**Task**
Go through the data below and return each line where the string "WorkoutPlanStream" occurs.

**Supplied records**
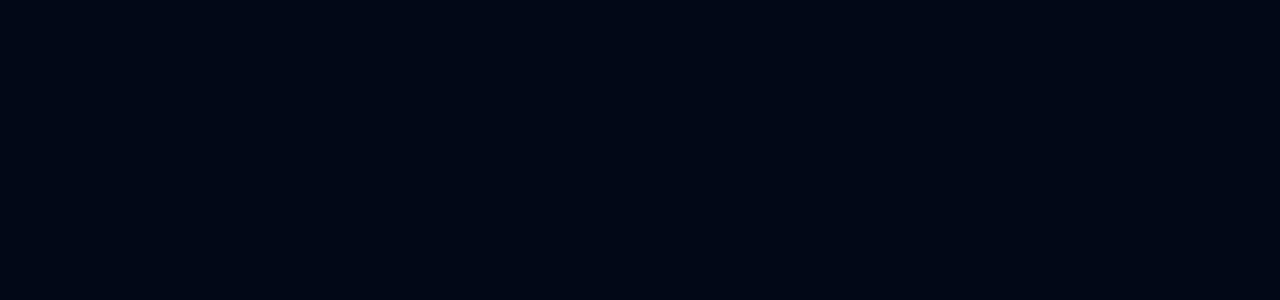
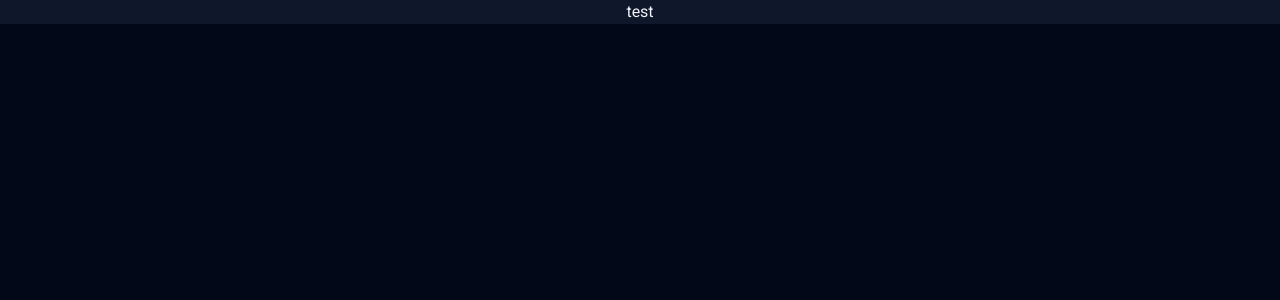
Before and after one commit to m1del/code4change, a React (Vite) app: page /json in a window 1280 px wide. Before the commit this address had no page. Shown: the top 300 px of the page. Built offline with nearby package versions, Linux system fonts and the light colour scheme.

Commit message:
init boilerplate

```diff
--- a/src/App.tsx
+++ b/src/App.tsx
@@ -12,6 +12,7 @@ interface Options {
   notes: string;
 }
 import WorkoutPlanStream from "./pages/WorkoutPlanStream";
+import Test from "./pages/Test";
 
 export default function App() {
   const [options, setOptions] = useState<Options>({
@@ -38,6 +39,7 @@ export default function App() {
             <Route path="/options" element={<Options />} />
             <Route path="/workout" element={<Workout />} />
             <Route path="/test" element={<WorkoutPlanStream />} />
+            <Route path="/json" element={<Test />} />
           </Routes>
         </div>
       </Router>
--- /dev/null
+++ b/src/pages/Test.tsx
@@ -0,0 +1,7 @@
+export default function Test() {
+  return (
+    <>
+      <h1>test</h1>
+    </>
+  );
+}
```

**Output of the exercise**
 import WorkoutPlanStream from "./pages/WorkoutPlanStream";
             <Route path="/test" element={<WorkoutPlanStream />} />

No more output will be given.